As the gap widens between the amount of costs clients pay their solicitors and the amount they can recover on a standard basis in matters litigated in the Federal Court, solicitors are increasingly requested by their clients to seek indemnity costs orders in both interlocutory hearings and at trial.
In Hamod v New South Wales (2002) 188 ALR 659;  FCA 424  (ALR) (per Gray J, Carr and Goldberg JJ agreeing), the Full Federal Court explained the principle for an award of indemnity costs.
By: Jordan Jacob
On Monday, August 1, 2016, the Centers for Disease Control and Prevention (“CDC”) issued a travel warning to pregnant women to avoid the Wynwood, Midtown and Edgewater areas in Miami, Florida, due to the increasing number of people contracting the Zika virus directly from infected mosquitos within this one-square-mile region.
Contact: Shannon O'Hara, Senior Associate
Since 2014, Carter Newell has followed the progress of the matter of Graham McDermott & Ors -ats- Robinson Helicopter Company Incorporated (RHC). Readers will recall in November 2015, RHC were granted special leave by the Australian High Court (High Court) to have the decision of the Queensland Court of Appeal reviewed.
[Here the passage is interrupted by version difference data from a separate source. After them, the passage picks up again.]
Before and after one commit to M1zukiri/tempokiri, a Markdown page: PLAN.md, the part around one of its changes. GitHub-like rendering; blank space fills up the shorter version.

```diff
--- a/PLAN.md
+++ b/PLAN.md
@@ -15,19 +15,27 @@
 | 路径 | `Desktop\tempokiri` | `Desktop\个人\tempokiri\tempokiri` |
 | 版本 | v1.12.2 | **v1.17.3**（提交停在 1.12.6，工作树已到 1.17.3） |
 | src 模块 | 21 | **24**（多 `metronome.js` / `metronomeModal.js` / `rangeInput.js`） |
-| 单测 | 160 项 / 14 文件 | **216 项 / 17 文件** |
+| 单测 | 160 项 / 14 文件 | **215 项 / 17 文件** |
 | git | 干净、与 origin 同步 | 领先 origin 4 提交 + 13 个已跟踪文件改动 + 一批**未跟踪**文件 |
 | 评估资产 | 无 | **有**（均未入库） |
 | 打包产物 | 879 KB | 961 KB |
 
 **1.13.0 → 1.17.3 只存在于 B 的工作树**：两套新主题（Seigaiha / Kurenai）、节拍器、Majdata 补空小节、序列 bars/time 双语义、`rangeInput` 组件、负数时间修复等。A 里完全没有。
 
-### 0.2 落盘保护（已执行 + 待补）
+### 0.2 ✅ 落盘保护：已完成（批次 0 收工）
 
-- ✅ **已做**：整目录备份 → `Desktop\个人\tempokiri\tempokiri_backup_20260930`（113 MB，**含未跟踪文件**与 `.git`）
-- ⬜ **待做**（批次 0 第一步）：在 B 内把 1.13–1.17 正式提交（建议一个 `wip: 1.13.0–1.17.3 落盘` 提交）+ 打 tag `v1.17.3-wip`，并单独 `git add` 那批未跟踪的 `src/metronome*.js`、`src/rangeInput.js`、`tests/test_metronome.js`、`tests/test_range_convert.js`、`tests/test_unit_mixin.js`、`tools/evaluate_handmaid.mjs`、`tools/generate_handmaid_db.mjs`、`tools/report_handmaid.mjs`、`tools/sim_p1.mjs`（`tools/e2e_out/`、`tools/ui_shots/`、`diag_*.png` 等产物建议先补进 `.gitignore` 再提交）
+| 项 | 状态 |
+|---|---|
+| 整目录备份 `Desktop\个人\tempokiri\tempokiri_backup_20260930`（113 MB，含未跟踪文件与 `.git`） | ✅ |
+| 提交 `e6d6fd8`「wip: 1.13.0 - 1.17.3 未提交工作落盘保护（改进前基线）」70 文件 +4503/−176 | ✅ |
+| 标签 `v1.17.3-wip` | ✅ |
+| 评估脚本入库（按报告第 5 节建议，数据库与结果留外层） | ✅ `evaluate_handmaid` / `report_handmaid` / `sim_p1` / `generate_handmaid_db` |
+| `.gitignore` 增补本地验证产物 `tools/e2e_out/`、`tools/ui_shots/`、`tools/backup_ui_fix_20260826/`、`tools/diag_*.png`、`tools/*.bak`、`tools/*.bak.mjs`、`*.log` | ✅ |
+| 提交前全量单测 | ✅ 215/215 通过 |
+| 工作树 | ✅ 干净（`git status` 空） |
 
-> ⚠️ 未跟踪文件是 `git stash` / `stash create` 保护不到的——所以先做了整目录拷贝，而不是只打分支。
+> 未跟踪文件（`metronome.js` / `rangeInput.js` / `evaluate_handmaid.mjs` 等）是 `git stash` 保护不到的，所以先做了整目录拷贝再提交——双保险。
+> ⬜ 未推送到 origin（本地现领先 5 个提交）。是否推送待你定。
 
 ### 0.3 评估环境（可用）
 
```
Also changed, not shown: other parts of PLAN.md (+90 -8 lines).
The matter was heard in early 2016. In June 2016, the High Court handed down a decision in favour of RHC, setting aside the orders of the Queensland Court of Appeal with costs in favour of RHC.
By: Rebecca Stevens, Partner, Ryan Stehlik, Senior Associate and Brett Sherwin, Solicitor
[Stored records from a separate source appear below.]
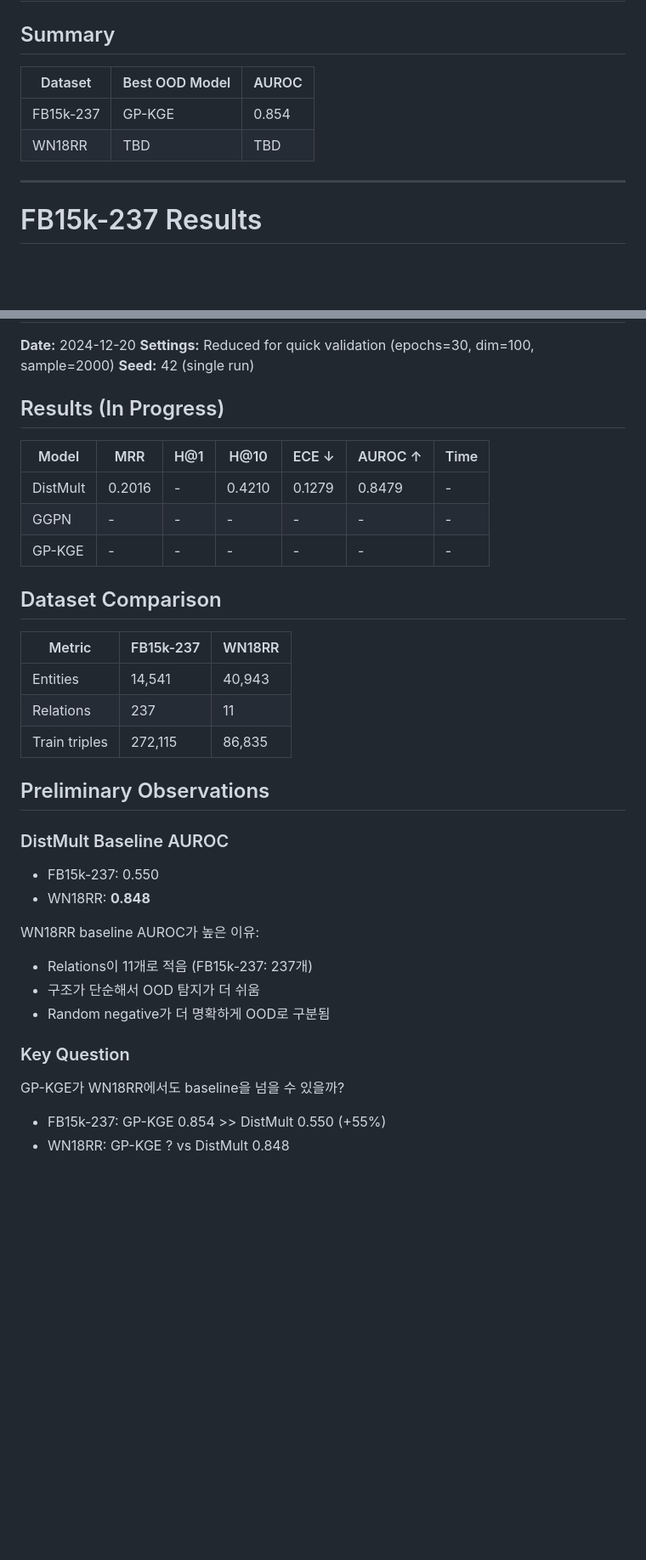
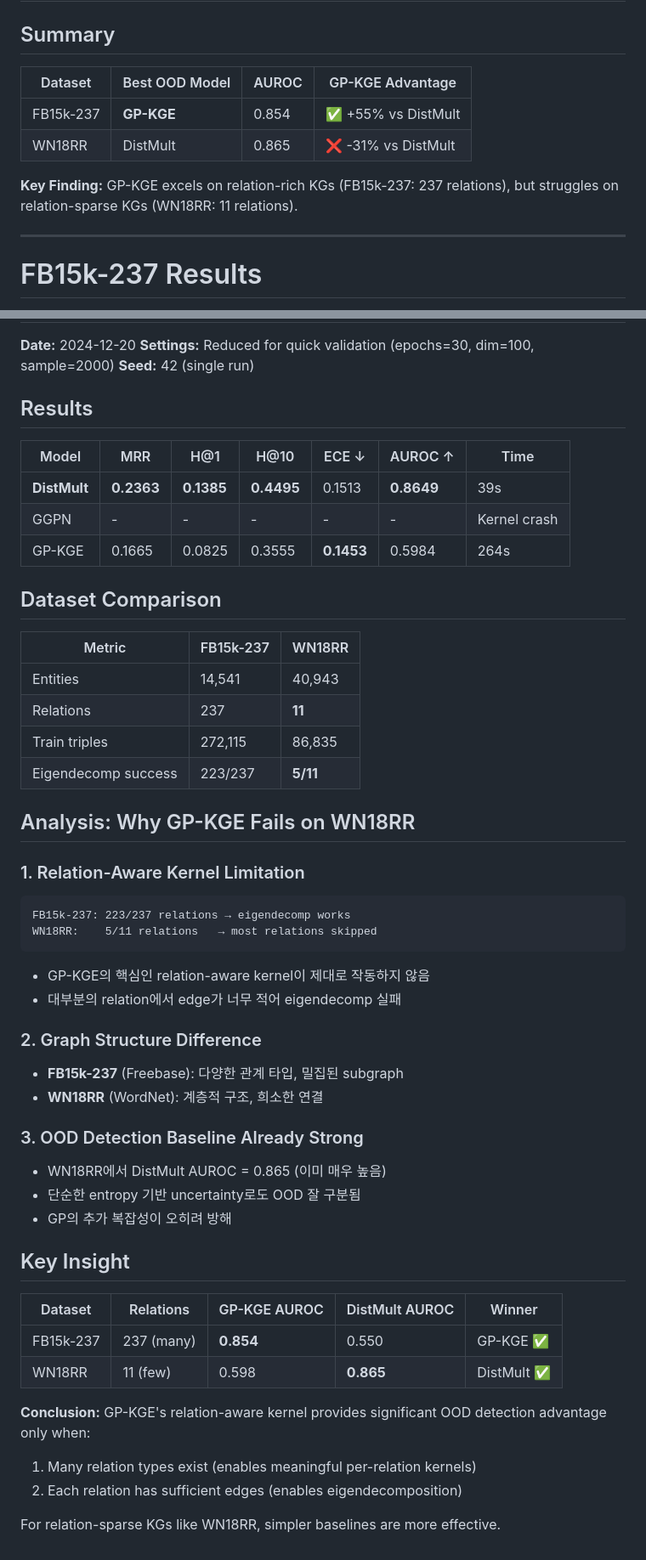
Before and after one commit to ChorokLeeDev/kg-bayesian-prior, a Markdown page: docs/results_template.md, 2 parts joined by grey strips. Shown at 85% size. Drawn GitHub-style; blank space fills up the shorter version.

Commit message:
Document WN18RR results: GP-KGE fails on relation-sparse KGs
Key findings:
- FB15k-237 (237 relations): GP-KGE AUROC 0.854 > DistMult 0.550 ✅
- WN18RR (11 relations): GP-KGE AUROC 0.598 < DistMult 0.865 ❌

Analysis:
- Relation-aware kernel needs many relations to be effective
- WN18RR eigendecomp: only 5/11 relations succeed
- GP-KGE advantage is dataset-dependent

🤖 Generated with [Claude Code](https://claude.com/claude-code)

Co-Authored-By: Claude Opus 4.5 <noreply@anthropic.com>

````diff
--- a/docs/results_template.md
+++ b/docs/results_template.md
@@ -2,10 +2,12 @@
 
 ## Summary
 
-| Dataset | Best OOD Model | AUROC |
-|---------|----------------|-------|
-| FB15k-237 | GP-KGE | 0.854 |
-| WN18RR | TBD | TBD |
+| Dataset | Best OOD Model | AUROC | GP-KGE Advantage |
+|---------|----------------|-------|------------------|
+| FB15k-237 | **GP-KGE** | 0.854 | ✅ +55% vs DistMult |
+| WN18RR | DistMult | 0.865 | ❌ -31% vs DistMult |
+
+**Key Finding:** GP-KGE excels on relation-rich KGs (FB15k-237: 237 relations), but struggles on relation-sparse KGs (WN18RR: 11 relations).
 
 ---
 
@@ -126,34 +128,51 @@ GP-KGE may be:
 **Settings:** Reduced for quick validation (epochs=30, dim=100, sample=2000)
 **Seed:** 42 (single run)
 
-## Results (In Progress)
+## Results
 
 | Model | MRR | H@1 | H@10 | ECE ↓ | AUROC ↑ | Time |
 |-------|-----|-----|------|-------|---------|------|
-| DistMult | 0.2016 | - | 0.4210 | 0.1279 | 0.8479 | - |
-| GGPN | - | - | - | - | - | - |
-| GP-KGE | - | - | - | - | - | - |
+| **DistMult** | **0.2363** | **0.1385** | **0.4495** | 0.1513 | **0.8649** | 39s |
+| GGPN | - | - | - | - | - | Kernel crash |
+| GP-KGE | 0.1665 | 0.0825 | 0.3555 | **0.1453** | 0.5984 | 264s |
 
 ## Dataset Comparison
 
 | Metric | FB15k-237 | WN18RR |
 |--------|-----------|--------|
 | Entities | 14,541 | 40,943 |
-| Relations | 237 | 11 |
+| Relations | 237 | **11** |
 | Train triples | 272,115 | 86,835 |
+| Eigendecomp success | 223/237 | **5/11** |
 
-## Preliminary Observations
+## Analysis: Why GP-KGE Fails on WN18RR
 
-### DistMult Baseline AUROC
-- FB15k-237: 0.550
-- WN18RR: **0.848**
+### 1. Relation-Aware Kernel Limitation
+```
+FB15k-237: 223/237 relations → eigendecomp works
+WN18RR:    5/11 relations   → most relations skipped
+```
+- GP-KGE의 핵심인 relation-aware kernel이 제대로 작동하지 않음
+- 대부분의 relation에서 edge가 너무 적어 eigendecomp 실패
 
-WN18RR baseline AUROC가 높은 이유:
-- Relations이 11개로 적음 (FB15k-237: 237개)
-- 구조가 단순해서 OOD 탐지가 더 쉬움
-- Random negative가 더 명확하게 OOD로 구분됨
+### 2. Graph Structure Difference
+- **FB15k-237** (Freebase): 다양한 관계 타입, 밀집된 subgraph
+- **WN18RR** (WordNet): 계층적 구조, 희소한 연결
 
-### Key Question
-GP-KGE가 WN18RR에서도 baseline을 넘을 수 있을까?
-- FB15k-237: GP-KGE 0.854 >> DistMult 0.550 (+55%)
-- WN18RR: GP-KGE ? vs DistMult 0.848
+### 3. OOD Detection Baseline Already Strong
+- WN18RR에서 DistMult AUROC = 0.865 (이미 매우 높음)
+- 단순한 entropy 기반 uncertainty로도 OOD 잘 구분됨
+- GP의 추가 복잡성이 오히려 방해
+
+## Key Insight
+
+| Dataset | Relations | GP-KGE AUROC | DistMult AUROC | Winner |
+|---------|-----------|--------------|----------------|--------|
+| FB15k-237 | 237 (many) | **0.854** | 0.550 | GP-KGE ✅ |
+| WN18RR | 11 (few) | 0.598 | **0.865** | DistMult ✅ |
+
+**Conclusion:** GP-KGE's relation-aware kernel provides significant OOD detection advantage only when:
+1. Many relation types exist (enables meaningful per-relation kernels)
+2. Each relation has sufficient edges (enables eigendecomposition)
+
+For relation-sparse KGs like WN18RR, simpler baselines are more effective.
````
The Queensland Court of Appeal has recently upheld a decision of the Queensland District Court concerning an application for dismissal for want of prosecution in the context of an insurance litigation matter. The case provides a defining insight into the court’s approach to such an application and suggests defendants also need to be proactive in progressing a matter, even if the plaintiff is not.
By: Stephen White, Partner and Milton Latta, Senior Associate
The Queensland Court of Appeal has recently handed down its decision in relation to an appeal against a trial judge’s decision to reduce a plaintiff’s damages in an employment context by 50%.
In the past, any reductions for contributory negligence in claims against employers have tended to be modest. Arguments against reductions for contributory negligence are usually on the basis that the employer’s duty extends to guarding against an employee’s inadvertence or even negligence, and that the duty is a high one.